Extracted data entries
::::
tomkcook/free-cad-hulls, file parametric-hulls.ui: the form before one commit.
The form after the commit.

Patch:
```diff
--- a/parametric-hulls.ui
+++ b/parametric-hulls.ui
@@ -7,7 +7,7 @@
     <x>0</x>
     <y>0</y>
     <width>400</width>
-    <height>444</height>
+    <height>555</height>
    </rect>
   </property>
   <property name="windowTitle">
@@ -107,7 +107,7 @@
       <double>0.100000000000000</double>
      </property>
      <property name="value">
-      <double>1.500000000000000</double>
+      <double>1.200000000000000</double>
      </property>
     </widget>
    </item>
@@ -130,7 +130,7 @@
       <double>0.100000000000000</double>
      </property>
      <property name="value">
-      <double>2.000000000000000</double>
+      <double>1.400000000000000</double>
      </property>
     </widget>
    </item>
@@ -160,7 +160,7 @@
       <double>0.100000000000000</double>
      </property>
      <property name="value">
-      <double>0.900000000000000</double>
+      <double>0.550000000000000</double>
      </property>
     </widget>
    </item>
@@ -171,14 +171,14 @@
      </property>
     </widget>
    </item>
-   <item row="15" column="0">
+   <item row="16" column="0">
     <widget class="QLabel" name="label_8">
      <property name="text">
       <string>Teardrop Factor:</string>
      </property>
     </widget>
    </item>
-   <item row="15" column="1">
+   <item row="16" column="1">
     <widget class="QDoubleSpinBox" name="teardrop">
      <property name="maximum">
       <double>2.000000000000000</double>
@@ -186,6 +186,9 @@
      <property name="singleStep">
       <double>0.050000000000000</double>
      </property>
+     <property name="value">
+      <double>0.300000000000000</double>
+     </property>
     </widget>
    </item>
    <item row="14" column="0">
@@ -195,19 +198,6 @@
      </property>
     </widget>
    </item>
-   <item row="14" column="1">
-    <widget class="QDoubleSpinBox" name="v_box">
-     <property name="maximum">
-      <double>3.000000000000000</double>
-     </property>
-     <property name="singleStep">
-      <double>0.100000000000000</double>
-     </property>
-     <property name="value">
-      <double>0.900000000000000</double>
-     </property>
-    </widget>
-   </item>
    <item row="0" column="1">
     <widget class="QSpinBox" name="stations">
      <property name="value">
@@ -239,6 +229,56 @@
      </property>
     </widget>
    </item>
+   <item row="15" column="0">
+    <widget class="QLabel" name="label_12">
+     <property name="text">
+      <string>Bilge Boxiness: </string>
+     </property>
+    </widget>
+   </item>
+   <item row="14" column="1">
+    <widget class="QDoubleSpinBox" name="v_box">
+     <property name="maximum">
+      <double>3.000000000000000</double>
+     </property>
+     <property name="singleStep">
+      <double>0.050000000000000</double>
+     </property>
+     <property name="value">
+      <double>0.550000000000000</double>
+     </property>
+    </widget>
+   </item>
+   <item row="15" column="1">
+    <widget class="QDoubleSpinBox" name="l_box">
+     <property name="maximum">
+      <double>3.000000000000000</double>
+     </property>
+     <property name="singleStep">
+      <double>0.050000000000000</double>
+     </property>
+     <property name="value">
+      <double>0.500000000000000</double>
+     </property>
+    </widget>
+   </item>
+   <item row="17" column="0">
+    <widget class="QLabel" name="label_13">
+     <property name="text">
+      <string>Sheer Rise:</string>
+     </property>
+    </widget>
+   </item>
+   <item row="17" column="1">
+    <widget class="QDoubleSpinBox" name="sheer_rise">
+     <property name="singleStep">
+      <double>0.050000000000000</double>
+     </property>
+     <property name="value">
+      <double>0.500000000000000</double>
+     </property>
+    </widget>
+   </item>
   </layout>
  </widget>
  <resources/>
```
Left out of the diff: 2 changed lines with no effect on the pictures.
::::
Exercise prompt :: For every line above that holds the word "class", report the whole line.

Exercise result ::
     <widget class="QLabel" name="label_8">
     <widget class="QDoubleSpinBox" name="teardrop">
-    <widget class="QDoubleSpinBox" name="v_box">
     <widget class="QSpinBox" name="stations">
+    <widget class="QLabel" name="label_12">
+    <widget class="QDoubleSpinBox" name="v_box">
+    <widget class="QDoubleSpinBox" name="l_box">
+    <widget class="QLabel" name="label_13">
+    <widget class="QDoubleSpinBox" name="sheer_rise">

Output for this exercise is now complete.